The charger failed to even turn on after the leads were momentarily connected in reverse polarity to a mostly discharged battery.
I found the 50 amp output fuse right away but it was still good. After checking a few items out I observed some components tucked into slots near the center core of the transformer. The leads were long enough to pull these components out and one appears to be a 2.5 Amp fuse along with a 150 degree centigrade fuse. I jumpped this item with a green clip lead and all worked.
I did not bump into this device on the DigiKey web site so purchase a 3 amp package of auto fuses and installed one across the leads.
All worked until I tried the 30 amp position. I had the charger hooked up to my charged car battery for this test. The fuse blew so I replaced it with either a 10 or 15 amp auto fuse. This time the fuse held for all tests.
(The above is the inside view of the charger.)
I seldom jump the fuse up so high from original but I figure the house circuit will be protected and if the charger blows, fine. Get a new charger. We don’t want a good charger to fail due to a fuse especially a fuse hidden inside the box.

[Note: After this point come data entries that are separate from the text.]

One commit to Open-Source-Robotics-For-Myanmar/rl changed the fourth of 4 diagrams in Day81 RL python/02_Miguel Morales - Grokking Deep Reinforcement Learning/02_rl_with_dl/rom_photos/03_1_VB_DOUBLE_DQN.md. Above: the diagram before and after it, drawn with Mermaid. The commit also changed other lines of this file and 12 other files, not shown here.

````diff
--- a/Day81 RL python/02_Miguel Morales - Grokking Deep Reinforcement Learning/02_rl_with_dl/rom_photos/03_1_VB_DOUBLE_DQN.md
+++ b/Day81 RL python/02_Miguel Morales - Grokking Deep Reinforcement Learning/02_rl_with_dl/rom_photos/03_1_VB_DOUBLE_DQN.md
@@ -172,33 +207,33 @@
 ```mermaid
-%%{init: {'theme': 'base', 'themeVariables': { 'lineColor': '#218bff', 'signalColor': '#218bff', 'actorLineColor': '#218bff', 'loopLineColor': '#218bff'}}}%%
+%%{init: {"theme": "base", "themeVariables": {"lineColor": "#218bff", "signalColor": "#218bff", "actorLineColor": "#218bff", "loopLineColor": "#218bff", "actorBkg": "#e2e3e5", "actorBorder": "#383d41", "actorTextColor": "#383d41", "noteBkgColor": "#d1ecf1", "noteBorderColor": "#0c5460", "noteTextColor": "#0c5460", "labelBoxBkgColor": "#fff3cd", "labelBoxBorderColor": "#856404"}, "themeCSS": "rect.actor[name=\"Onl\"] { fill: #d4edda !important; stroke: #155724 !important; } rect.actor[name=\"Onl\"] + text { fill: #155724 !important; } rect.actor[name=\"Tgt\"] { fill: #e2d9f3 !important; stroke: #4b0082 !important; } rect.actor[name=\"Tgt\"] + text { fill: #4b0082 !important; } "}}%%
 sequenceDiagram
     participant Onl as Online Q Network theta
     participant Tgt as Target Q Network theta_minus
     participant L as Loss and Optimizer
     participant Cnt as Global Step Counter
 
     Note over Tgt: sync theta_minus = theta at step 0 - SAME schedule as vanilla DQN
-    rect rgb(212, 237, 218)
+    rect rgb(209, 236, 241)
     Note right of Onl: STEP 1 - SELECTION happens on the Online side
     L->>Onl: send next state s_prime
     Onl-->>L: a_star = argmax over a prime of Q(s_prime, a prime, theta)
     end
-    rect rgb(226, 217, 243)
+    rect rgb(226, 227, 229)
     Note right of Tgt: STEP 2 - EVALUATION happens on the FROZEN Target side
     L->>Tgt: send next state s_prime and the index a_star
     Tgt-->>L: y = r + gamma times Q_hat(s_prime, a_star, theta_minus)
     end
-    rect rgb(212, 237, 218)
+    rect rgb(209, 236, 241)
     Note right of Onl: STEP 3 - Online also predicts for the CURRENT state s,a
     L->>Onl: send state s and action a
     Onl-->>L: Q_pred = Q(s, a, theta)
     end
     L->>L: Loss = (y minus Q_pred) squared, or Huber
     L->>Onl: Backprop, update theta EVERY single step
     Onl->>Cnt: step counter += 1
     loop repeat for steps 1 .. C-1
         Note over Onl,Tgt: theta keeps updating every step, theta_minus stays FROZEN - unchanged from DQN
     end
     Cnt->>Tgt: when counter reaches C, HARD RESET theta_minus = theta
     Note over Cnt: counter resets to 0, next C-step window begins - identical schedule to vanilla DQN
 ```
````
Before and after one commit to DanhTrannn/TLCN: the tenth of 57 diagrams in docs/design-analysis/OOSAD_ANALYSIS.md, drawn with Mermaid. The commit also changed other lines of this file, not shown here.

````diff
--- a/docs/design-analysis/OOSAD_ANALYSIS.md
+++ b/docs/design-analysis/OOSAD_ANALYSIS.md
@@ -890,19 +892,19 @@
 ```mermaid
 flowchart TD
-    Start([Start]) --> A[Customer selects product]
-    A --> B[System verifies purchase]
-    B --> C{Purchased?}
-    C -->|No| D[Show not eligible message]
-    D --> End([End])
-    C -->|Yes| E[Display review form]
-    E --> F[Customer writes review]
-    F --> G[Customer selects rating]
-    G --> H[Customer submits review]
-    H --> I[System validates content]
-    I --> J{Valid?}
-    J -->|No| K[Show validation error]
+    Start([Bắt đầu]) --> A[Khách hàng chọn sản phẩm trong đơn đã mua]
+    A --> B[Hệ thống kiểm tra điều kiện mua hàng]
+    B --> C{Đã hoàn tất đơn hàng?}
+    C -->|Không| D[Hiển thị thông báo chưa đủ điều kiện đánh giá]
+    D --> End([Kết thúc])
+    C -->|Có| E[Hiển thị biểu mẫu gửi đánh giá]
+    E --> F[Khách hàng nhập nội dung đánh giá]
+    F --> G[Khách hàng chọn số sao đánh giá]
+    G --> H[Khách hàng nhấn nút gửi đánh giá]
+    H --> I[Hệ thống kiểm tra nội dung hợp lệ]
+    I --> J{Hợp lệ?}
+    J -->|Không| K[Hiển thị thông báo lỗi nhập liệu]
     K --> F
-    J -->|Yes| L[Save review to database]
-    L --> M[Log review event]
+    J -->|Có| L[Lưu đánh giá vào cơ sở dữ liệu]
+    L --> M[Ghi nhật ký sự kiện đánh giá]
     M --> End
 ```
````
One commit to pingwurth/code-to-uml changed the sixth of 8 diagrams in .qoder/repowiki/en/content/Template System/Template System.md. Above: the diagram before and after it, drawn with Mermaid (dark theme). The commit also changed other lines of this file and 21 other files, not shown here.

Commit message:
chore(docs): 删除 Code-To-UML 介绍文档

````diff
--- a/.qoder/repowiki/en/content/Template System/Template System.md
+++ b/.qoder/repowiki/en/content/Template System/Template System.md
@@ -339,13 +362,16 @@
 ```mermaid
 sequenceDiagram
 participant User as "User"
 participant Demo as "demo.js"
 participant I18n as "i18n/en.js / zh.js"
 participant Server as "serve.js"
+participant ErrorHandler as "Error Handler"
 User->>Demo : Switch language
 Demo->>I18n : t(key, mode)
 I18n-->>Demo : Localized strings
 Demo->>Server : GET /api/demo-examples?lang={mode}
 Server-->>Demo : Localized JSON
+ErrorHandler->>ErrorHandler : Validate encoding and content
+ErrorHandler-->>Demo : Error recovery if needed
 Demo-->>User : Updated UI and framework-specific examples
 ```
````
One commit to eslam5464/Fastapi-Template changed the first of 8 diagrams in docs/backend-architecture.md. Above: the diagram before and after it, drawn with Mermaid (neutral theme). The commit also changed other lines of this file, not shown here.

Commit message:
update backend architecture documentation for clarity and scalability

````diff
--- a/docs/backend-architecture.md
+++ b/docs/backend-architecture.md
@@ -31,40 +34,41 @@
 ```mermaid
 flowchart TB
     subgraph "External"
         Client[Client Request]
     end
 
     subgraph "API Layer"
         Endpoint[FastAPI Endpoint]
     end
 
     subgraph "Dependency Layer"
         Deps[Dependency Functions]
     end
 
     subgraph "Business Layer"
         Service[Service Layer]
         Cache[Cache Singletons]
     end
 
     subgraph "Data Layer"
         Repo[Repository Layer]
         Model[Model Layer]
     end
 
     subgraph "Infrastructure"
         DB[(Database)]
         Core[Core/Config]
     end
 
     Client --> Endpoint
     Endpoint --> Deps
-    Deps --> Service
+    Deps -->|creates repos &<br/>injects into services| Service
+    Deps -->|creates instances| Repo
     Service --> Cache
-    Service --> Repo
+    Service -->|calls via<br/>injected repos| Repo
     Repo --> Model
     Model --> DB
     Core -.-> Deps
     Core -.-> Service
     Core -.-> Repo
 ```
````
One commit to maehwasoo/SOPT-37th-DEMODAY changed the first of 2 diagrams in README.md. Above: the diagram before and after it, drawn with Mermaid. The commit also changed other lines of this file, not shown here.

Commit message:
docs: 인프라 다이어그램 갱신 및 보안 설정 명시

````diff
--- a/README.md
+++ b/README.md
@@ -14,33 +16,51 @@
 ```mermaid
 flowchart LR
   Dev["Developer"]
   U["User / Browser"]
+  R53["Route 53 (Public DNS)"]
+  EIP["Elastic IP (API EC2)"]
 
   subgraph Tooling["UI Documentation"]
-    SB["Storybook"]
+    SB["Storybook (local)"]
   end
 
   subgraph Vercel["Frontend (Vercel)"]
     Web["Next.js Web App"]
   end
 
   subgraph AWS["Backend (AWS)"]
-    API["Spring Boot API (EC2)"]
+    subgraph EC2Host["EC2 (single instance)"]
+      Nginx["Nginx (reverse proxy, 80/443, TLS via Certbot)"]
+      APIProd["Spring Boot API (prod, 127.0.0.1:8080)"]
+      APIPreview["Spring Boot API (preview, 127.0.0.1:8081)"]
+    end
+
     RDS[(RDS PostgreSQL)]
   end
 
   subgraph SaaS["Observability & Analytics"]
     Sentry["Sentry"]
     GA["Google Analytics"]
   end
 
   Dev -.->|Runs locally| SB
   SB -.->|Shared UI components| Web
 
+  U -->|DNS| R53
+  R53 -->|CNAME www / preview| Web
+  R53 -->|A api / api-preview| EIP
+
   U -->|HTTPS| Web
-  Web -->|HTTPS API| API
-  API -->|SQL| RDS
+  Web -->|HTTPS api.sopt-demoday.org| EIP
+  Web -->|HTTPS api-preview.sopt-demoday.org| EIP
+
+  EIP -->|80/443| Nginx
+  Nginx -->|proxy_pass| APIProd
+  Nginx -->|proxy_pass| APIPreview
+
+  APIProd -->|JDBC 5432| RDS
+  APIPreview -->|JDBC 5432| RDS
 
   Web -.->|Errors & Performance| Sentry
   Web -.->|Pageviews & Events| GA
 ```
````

Note - since the charger is running of 120 vac and then converts this ac voltage to only 12 vdc the input amperage will need to be only 1/10 or so of the rated output.